408). In addition, he finds in recent years that surfers, while some consider it a lifestyle, are treating their adventure travel as a “purchasable package holiday” (p. 413). Dolnicar and Fluker (2003) also moved beyond describing the surfer in terms of demographics and sought to understand the personality traits of surfers in Australia. They discover unique market segments of the surfer including those that are “price conscious safety seekers,” “price conscious adventurers,” “luxury surfers,” “ambivalents,” and “radical adventurers.” They advocate these groups behave and respond to marketing and tourism products differently.
Surfing is purported to be a unique culture and lifestyle on its own (Polzat-Newcomb, 1999). Surfers have been labeled as hippies, crazy, free spirits, or a “unique tribe of nomads” (Young, 1983, p. 189).
Farmer (1992) strove to understand this lifestyle more carefully. He found that these individuals do not engage in surfing for health and wellness, nor was competition important. Rather, they felt their adventure activity was more an “art form” and work was only important in that it provided the means necessary to keep surfing. In addition, he found that these individuals participated in surfing for what he labeled “vertigo motives.” These motivations were the need to for the excitement that comes from the risk of feeling the force of a “monster wave” pin them down and spin them around or escaping the danger of being caught in a rip current, or falling three stories down the face of a wave.
Therefore this study sought to build upon the current cache of knowledge of the surfer as the adventure traveler and explore the seemingly distinctive lifestyle of the surfer. Information of this type can assist resorts, attraction providers and other travel and tourism partners to create more effective marketing messages and strategies that speak to this market segment, ultimately serving them better. Thus, this
study asked the following research questions:
1) What is the demographic profile of the surfer as the adventure traveler:
What are the ages and gender of participants?
Do surfers participate in other types of adventure activities and across the life span?

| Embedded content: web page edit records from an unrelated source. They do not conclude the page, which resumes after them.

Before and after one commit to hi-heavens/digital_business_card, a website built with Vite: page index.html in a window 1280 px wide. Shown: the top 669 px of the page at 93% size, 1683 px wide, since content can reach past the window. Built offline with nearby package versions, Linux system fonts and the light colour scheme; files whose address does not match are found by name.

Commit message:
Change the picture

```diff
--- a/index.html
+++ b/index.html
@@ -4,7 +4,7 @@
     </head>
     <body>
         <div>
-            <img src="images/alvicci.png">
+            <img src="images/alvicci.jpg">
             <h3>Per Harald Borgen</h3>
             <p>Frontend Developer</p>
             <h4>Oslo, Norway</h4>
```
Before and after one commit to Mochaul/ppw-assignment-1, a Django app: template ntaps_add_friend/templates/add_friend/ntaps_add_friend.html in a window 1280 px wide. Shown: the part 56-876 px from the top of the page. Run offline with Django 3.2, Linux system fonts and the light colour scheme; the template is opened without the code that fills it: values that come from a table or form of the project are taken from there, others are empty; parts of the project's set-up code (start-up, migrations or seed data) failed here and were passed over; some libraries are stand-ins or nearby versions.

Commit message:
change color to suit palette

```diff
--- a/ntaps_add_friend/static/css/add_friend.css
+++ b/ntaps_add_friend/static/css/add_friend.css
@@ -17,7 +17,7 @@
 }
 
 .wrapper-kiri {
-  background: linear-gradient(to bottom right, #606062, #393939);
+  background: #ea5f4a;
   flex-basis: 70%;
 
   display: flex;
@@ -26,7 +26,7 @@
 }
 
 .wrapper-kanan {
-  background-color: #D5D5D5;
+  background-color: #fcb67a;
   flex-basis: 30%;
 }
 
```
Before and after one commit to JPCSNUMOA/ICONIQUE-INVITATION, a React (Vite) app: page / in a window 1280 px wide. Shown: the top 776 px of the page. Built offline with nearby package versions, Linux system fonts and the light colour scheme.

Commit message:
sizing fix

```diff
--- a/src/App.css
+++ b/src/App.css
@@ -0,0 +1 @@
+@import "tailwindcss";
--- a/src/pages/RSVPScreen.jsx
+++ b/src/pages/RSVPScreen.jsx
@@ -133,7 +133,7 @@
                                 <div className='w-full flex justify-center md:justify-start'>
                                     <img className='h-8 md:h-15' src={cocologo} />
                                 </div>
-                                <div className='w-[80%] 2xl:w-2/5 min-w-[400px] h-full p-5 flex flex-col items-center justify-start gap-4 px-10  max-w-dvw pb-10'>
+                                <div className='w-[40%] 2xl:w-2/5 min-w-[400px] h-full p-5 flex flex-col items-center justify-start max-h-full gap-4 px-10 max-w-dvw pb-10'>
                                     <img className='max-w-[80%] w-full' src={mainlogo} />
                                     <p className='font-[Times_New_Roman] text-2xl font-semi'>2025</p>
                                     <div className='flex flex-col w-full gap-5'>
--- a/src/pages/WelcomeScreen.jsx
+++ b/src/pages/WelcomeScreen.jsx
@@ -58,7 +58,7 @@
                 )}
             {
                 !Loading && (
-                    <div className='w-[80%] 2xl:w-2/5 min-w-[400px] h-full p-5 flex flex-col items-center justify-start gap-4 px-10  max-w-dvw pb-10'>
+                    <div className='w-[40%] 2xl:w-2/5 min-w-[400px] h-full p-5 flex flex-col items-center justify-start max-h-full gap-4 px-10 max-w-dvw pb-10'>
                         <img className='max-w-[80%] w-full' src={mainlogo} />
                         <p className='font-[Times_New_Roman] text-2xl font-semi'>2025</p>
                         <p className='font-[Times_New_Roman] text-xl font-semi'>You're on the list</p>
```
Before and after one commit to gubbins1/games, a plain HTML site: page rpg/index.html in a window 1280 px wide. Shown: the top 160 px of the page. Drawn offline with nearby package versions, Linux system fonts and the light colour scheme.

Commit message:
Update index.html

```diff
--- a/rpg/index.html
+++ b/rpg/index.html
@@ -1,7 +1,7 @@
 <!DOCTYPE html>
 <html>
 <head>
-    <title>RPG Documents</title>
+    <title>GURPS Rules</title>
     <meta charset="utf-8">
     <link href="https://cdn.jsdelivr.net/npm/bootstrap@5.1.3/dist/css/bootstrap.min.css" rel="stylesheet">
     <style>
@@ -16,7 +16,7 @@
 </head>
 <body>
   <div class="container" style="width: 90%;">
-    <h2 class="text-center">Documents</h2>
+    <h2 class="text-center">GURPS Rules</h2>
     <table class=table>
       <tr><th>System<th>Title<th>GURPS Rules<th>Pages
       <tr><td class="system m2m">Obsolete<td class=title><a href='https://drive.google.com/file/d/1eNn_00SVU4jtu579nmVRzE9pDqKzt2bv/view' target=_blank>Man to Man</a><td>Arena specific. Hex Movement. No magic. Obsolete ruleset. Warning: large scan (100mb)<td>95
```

2) What are some values and lifestyles and travel motivations of today’s surfing adventure traveler?
3) Are there differences among age groups and genders in travel motivations or values and lifestyles for the surfing adventure traveler?
questions such as gender, age, and ethnicity. In addition, this section determined if the individual participated in other types of “traditional” sports such as soccer or football and other adventure types of activities. Lastly, questions here also asked who the individual participates in these activities with and how they plan their travel.